Is a 401k loan exempt under chapter 13 bankruptcy? 10 Answers as of February 25, 2015
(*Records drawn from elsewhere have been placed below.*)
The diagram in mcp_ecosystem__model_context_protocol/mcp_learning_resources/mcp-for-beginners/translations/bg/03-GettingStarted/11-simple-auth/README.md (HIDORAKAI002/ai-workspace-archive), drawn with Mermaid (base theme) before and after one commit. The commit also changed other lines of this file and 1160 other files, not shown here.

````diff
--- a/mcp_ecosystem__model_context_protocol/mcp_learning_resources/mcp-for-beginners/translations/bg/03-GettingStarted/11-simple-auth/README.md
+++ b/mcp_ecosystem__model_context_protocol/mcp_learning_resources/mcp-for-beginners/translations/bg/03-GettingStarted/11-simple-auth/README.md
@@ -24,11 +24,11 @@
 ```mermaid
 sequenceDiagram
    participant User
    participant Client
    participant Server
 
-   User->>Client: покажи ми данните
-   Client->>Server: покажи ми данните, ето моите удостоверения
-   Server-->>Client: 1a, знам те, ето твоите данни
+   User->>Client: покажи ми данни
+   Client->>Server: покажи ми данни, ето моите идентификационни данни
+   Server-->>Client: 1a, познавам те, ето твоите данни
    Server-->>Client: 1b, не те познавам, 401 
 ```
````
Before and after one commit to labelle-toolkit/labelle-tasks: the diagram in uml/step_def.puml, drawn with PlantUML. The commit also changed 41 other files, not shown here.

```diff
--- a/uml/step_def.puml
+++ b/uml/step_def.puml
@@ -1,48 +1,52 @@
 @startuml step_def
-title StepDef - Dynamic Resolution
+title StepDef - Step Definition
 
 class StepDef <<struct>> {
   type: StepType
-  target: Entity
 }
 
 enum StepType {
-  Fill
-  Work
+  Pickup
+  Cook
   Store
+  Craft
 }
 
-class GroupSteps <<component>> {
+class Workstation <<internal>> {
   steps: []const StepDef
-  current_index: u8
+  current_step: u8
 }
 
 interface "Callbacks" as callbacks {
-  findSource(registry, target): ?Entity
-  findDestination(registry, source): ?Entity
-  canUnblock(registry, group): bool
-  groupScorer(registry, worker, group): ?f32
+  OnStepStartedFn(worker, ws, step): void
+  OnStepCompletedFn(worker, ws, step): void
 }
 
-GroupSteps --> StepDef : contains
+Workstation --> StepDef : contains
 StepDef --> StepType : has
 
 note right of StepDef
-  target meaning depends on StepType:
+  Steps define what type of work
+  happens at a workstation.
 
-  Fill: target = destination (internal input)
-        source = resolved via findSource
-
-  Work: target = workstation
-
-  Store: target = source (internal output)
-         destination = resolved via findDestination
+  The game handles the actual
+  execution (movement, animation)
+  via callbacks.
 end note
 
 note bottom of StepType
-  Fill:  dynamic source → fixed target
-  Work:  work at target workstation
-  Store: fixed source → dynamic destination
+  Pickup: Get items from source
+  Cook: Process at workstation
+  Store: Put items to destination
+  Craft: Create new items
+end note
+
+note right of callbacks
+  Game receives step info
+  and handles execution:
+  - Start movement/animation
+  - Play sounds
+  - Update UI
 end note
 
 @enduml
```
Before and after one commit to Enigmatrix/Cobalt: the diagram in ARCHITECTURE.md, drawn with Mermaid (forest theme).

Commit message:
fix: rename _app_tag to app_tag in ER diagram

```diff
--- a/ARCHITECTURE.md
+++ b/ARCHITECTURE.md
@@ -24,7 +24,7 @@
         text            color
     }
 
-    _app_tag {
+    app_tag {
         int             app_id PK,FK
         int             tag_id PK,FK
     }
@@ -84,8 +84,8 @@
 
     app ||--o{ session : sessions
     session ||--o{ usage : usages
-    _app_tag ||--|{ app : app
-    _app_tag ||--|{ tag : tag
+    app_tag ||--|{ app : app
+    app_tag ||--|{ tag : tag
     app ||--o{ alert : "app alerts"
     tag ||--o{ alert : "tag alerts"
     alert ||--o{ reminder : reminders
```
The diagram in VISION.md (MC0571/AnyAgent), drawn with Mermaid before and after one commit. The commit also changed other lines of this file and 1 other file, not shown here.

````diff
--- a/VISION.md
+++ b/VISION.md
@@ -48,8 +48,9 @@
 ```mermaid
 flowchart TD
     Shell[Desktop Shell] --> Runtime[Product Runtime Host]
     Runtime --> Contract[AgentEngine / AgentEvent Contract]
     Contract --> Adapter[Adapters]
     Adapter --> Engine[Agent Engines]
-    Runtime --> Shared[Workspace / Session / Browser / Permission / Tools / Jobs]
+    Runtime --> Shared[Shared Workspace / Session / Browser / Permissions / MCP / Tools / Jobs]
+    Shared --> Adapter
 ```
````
I took out a 401k loan while I am in Chapter 13 bankruptcy without the court's permission because I thought I was able to do that because the 401k's were exempt. I'm getting contradicting information. I have been paying on it outside the plan and we are going to our attorney's because it's appears we have excess income according to our tax returns? Can this cause an immediate dismissal? Any advice?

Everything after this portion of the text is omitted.